Per Miriam-Webster, a “celebrity” is “a famous or celebrated person.” The VAST majority of those participating in these types of shows nowadays are neither famous nor celebrated.
Conan returns tonight with a new episode.
“Sunday’s AFC and NFC championship games were nail-biters that went into overtime and sent viewership into overdrive. CBS harvested a whopping 53.9 million viewers as New England Patriots quarterback Tom Brady led his team to their third consecutive Super Bowl berth in a hard-fought primetime game against the Kansas City Chiefs. Viewership for the AFC clincher was up 27% from the comparable game window last year, when Fox had the late game berth for the NFC’s Vikings-Eagles bout. The crowd that turned out to watch the Patriots land a 37-31 victory peaked at 63.8 million viewers in the game’s final half-hour. CBS said it was the second most-watched AFC championship in 42 years, trailing only 2011’s New York Jets-Pittsburgh Steelers face-off, which brought in 54.9 million viewers. Fox’s Sunday afternoon NFC championship game, which sealed the Los Angeles Rams’ Super Bowl spot with a 26-23 win over the New Orleans Saints, commanded 45 million viewers across Fox, Fox Deportes and the Fox Sports streaming app. The game ranks as Fox’s most-watched telecast since it last aired the Super Bowl in February 2017. The Rams-Saints battle peaked at 54 million viewers.”

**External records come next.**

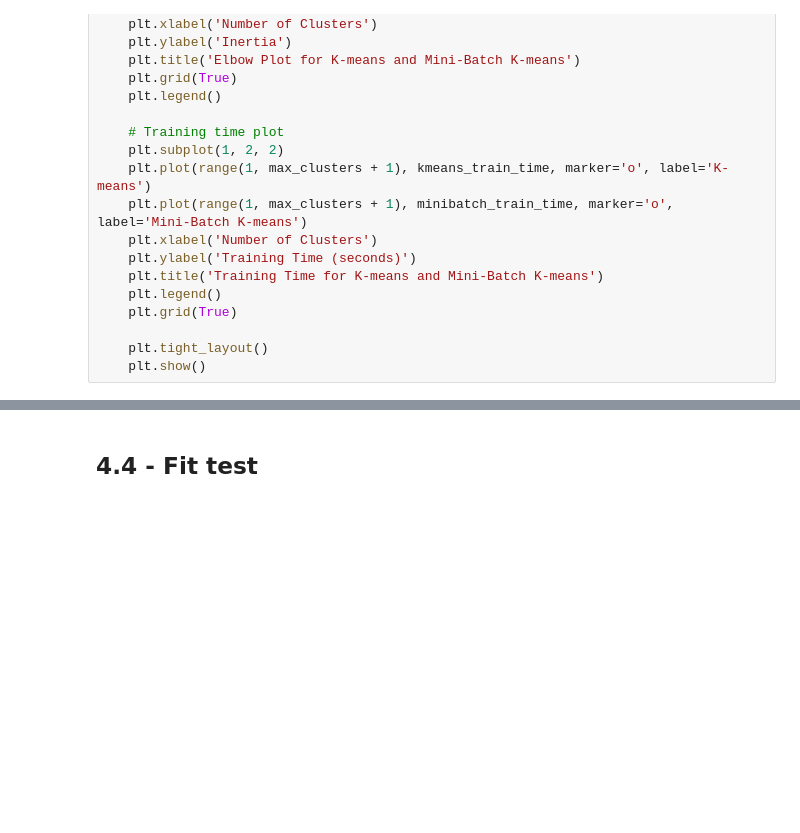
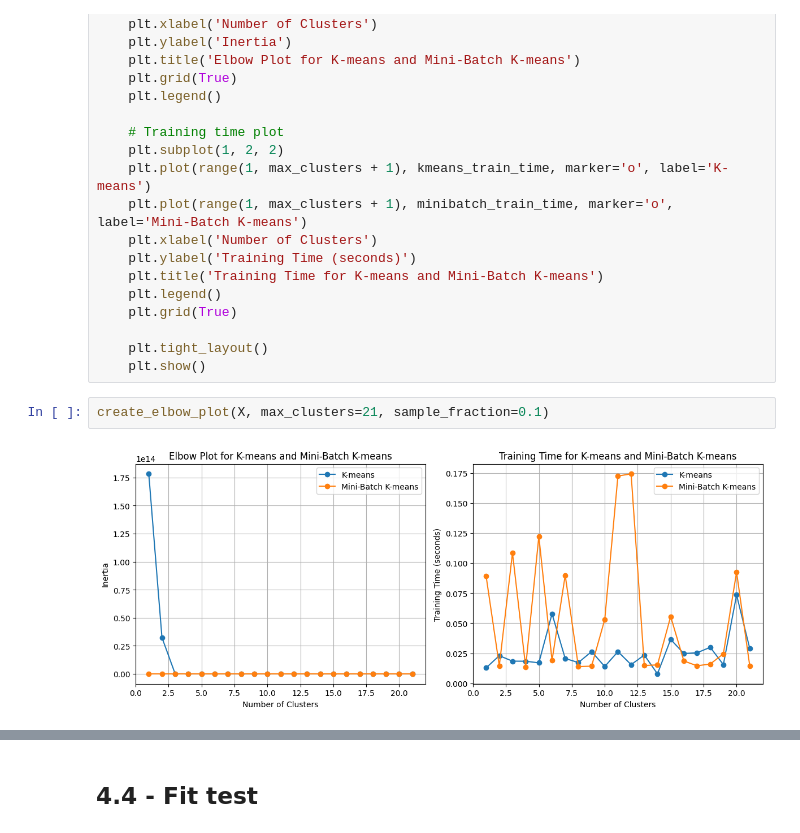
Before and after one commit to douglasmmachado/MedicineConsumption, a Jupyter notebook: notebooks/causal_method/unified_approach/4_Clustering.ipynb, the cells around one changed output, grey strips where cells are left out. Saved outputs shown, nothing was run; the diff lists cells and outputs as text; blank space fills up the shorter version.

```diff
--- a/notebooks/causal_method/unified_approach/4_Clustering.ipynb
+++ b/notebooks/causal_method/unified_approach/4_Clustering.ipynb
@@ -357,4 +376,8 @@ def create_elbow_plot(X, max_clusters=10, sample_fraction=0.1):
 
     plt.tight_layout()
     plt.show()
+# %%
+create_elbow_plot(X, max_clusters=21, sample_fraction=0.1)
+# %% [output]
+[figure, added]
 # %%
```
Also changed, not shown: parts of 14 cells of this notebook.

“EW can exclusively reveal that a new horror anthology show called Folklore will premiere Feb. 1 on HBO NOW, HBO GO, HBO On Demand and partners’ streaming platforms. Folklore is a six-episode, hour-long series that takes place across six Asian countries — Indonesia, Japan, Korea, Malaysia, Singapore, and Thailand. Each episode is based on the respective country’s myths and folklore, featuring supernatural beings and occult beliefs. Overseen by different directors, each story was also filmed in the local language of the country. Episodes include the Indonesia-set A Mother’s Love about a single mother and her young son who discover a group of dirty and underfed children living in a mansion’s attic and a tale from Malaysia called “Toyol” in which a Member of Parliament turns to a mysterious woman who possesses shamanistic powers in order to salvage his town’s dire economic situation.” Not in this lifetime . . . .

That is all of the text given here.